Before-and-after page screenshots
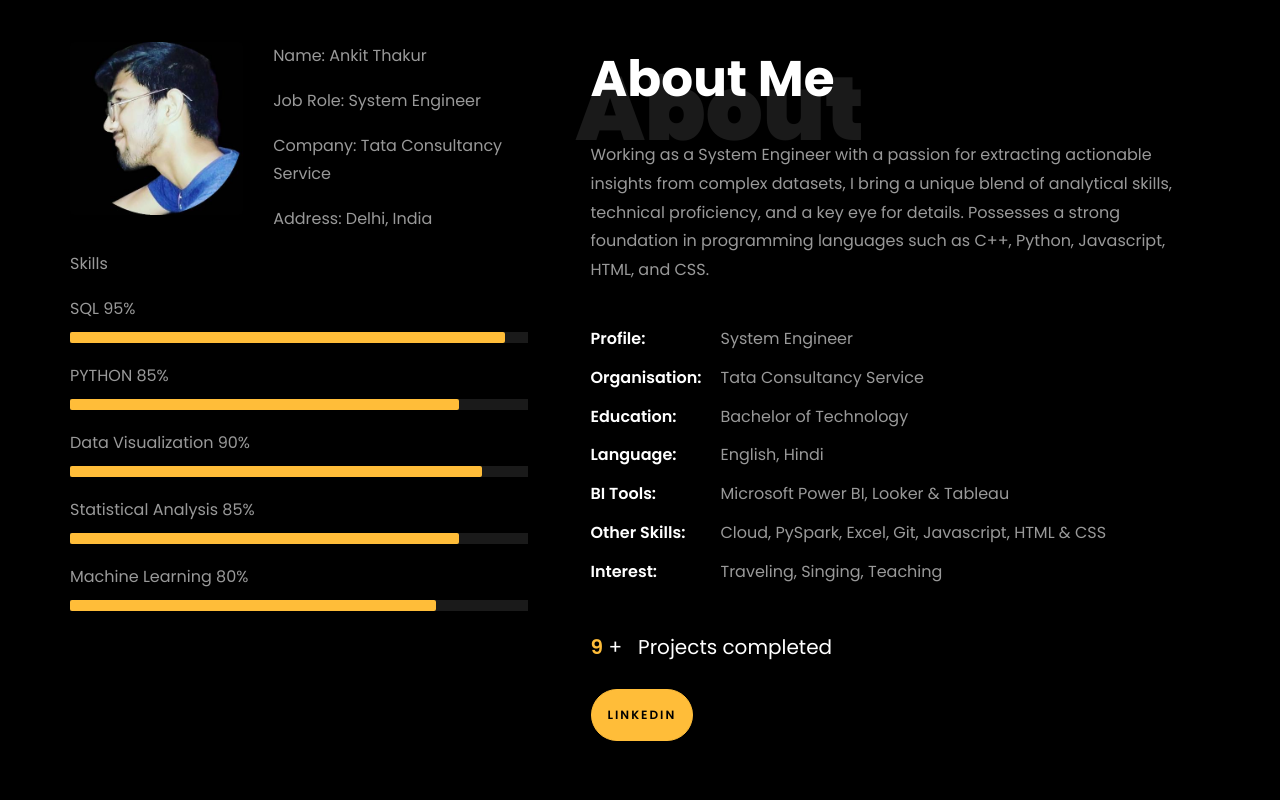
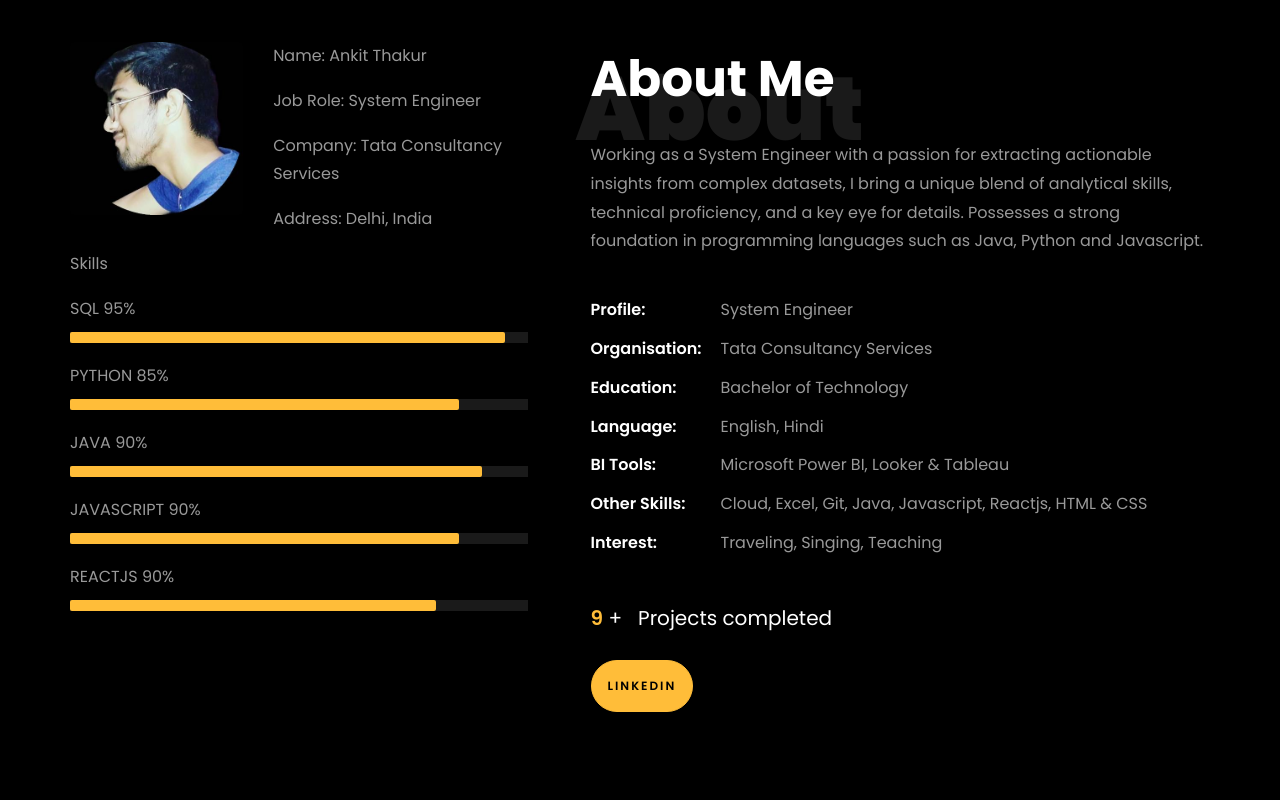
Before and after one commit to ankitthakur123/ankitportfolio, a plain HTML site: page index.html in a window 1280 px wide. Shown: the part 820-1620 px from the top of the page. Drawn offline with Linux system fonts and the light colour scheme; files whose address does not match are found by name.

Commit message:
new commit

```diff
--- a/index.html
+++ b/index.html
@@ -221,7 +221,7 @@
 									  <div class="about-info">
 										<p><span class="title-s">Name: </span> <span>Ankit Thakur</span></p>
 										<p><span class="title-s">Job Role: </span> <span>System Engineer</span></p>
-										<p><span class="title-s">Company: </span> <span>Tata Consultancy Service</span></p>
+										<p><span class="title-s">Company: </span> <span>Tata Consultancy Services</span></p>
 										<p><span class="title-s">Address: </span> <span>Delhi, India</span></p>
 									  </div>
 									</div>
@@ -241,19 +241,19 @@
 											aria-valuemax="100"></div>
 									</div>
 
-									<span>Data Visualization</span> <span class="pull-right">90%</span>
+									<span>JAVA</span> <span class="pull-right">90%</span>
 									<div class="progress">
 										<div class="progress-bar" role="progressbar" style="width: 90%" aria-valuenow="90" aria-valuemin="0"
 											aria-valuemax="100"></div>
 									</div>
 
-									<span>Statistical Analysis</span> <span class="pull-right">85%</span>
+									<span>JAVASCRIPT</span> <span class="pull-right">90%</span>
 									<div class="progress">
 										<div class="progress-bar" role="progressbar" style="width: 85%" aria-valuenow="85" aria-valuemin="0"
 											aria-valuemax="100"></div>
 									</div>
 
-									<span>Machine Learning</span> <span class="pull-right">80%</span>
+									<span>REACTJS</span> <span class="pull-right">90%</span>
 									<div class="progress">
 										<div class="progress-bar" role="progressbar" style="width: 80%" aria-valuenow="80" aria-valuemin="0"
 											aria-valuemax="100"></div>
@@ -271,14 +271,14 @@
 								<h2 class="mb-4">About Me</h2>
 
 								<p>Working as a System Engineer with a passion for extracting actionable insights  from complex datasets, I bring a unique blend of analytical skills, technical proficiency, and a key eye for details.
-									Possesses a strong foundation in programming languages such as C++, Python, Javascript, HTML, and CSS. </p>
+									Possesses a strong foundation in programming languages such as Java, Python and Javascript. </p>
 								<ul class="about-info mt-4 px-md-0 px-2">
 									<li class="d-flex"><span>Profile:</span> <span>System Engineer</span></li>
-									<li class="d-flex"><span>Organisation:</span> <span>Tata Consultancy Service</span></li>
+									<li class="d-flex"><span>Organisation:</span> <span>Tata Consultancy Services</span></li>
 									<li class="d-flex"><span>Education:</span> <span>Bachelor of Technology</span></li>
 									<li class="d-flex"><span>Language:</span> <span>English, Hindi</span></li>
 									<li class="d-flex"><span>BI Tools:</span> <span>Microsoft Power BI, Looker &amp; Tableau</span></li>
-									<li class="d-flex"><span>Other Skills:</span> <span>Cloud, PySpark, Excel, Git, Javascript, HTML &amp; CSS</span></li>
+									<li class="d-flex"><span>Other Skills:</span> <span>Cloud, Excel, Git, Java, Javascript, Reactjs, HTML &amp; CSS</span></li>
 									<li class="d-flex"><span>Interest:</span> <span>Traveling, Singing, Teaching</span></li>
 
 								</ul>
@@ -439,31 +439,31 @@
         </div>
 	<br>
 		<!-- added justify-content-center to center align the last two projects -->
-	    <!--<div class="row d-flex justify-content-center">
+	    <div class="row d-flex justify-content-center">
 			<div class="col-md-4 d-flex ftco-animate">
 				<div class="blog-entry justify-content-end">
-				<a href="https://github.com/rishabhnmishra/sales_forecasting/tree/main" class="block-20 zoom-effect" style="background-image: url('images/proj_4.jpg');">
+				<a href="https://ankitthakur123.github.io/RPS_Game_project/" class="block-20 zoom-effect" style="background-image: url('images/rpsgame.png');">
 				</a>
 				<div class="text mt-3 float-right d-block">
 
-				  <h3 class="heading"><a href="https://github.com/rishabhnmishra/sales_forecasting/tree/main">Sales Forecast- Time Series Forecasting</a></h3>
-				  <p>Used multiple machine learning models to forecast sales (retail store) and performed time series analysis.</p>
+				  <h3 class="heading"><a href="https://ankitthakur123.github.io/RPS_Game_project/">Rock, Paper, Scissors Game</a></h3>
+				  <p>Created Rock, Paper, Scissors Game using Html, CSS and Javascript. Lets play and enjpy!.</p>
 				</div>
 			  </div>
 			</div>
 			<div class="col-md-4 d-flex ftco-animate">
 				<div class="blog-entry justify-content-end">
-				<a href="https://github.com/rishabhnmishra/customer_segmentation/blob/main/Customer_Segmentation-final.ipynb" class="block-20 zoom-effect" style="background-image: url('images/proj_5.jpg');">
+				<a href="https://ankitthakur123.github.io/LEETMATRICS/" class="block-20 zoom-effect" style="background-image: url('images/leetmatrics.png');">
 				</a>
 				<div class="text mt-3 float-right d-block">
 
-				  <h3 class="heading"><a href="https://github.com/rishabhnmishra/customer_segmentation/blob/main/Customer_Segmentation-final.ipynb">Customer Segmentation using clustering model</a></h3>
-				  <p>Developed a ML model to give various recommendations of financial products &amp; services on target customer groups.</p>
+				  <h3 class="heading"><a href="https://ankitthakur123.github.io/LEETMATRICS/">LEETMATRICS WEBPAGE</a></h3>
+				  <p>Created LEETMATRICS WEBPAGE using Html, CSS and Javascript which helps to track anybody leetcode live status.</p>
 				</div>
 			  </div>
 			</div>
 		 </div>
-	  </div> -->
+	  </div>
     </section>
 
 	<!--<section class="ftco-section ftco-no-pt ftco-no-pb ftco-counter img" id="section-counter">
```
Also changed, not shown: images/leetmatrics.png (added), images/rpsgame.png (added).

*Problem to work on:* Each line above that contains the string "justify" should be identified and copied.

*Response area:*
 		<!-- added justify-content-center to center align the last two projects -->
-	    <!--<div class="row d-flex justify-content-center">
+	    <div class="row d-flex justify-content-center">
 				<div class="blog-entry justify-content-end">
 				<div class="blog-entry justify-content-end">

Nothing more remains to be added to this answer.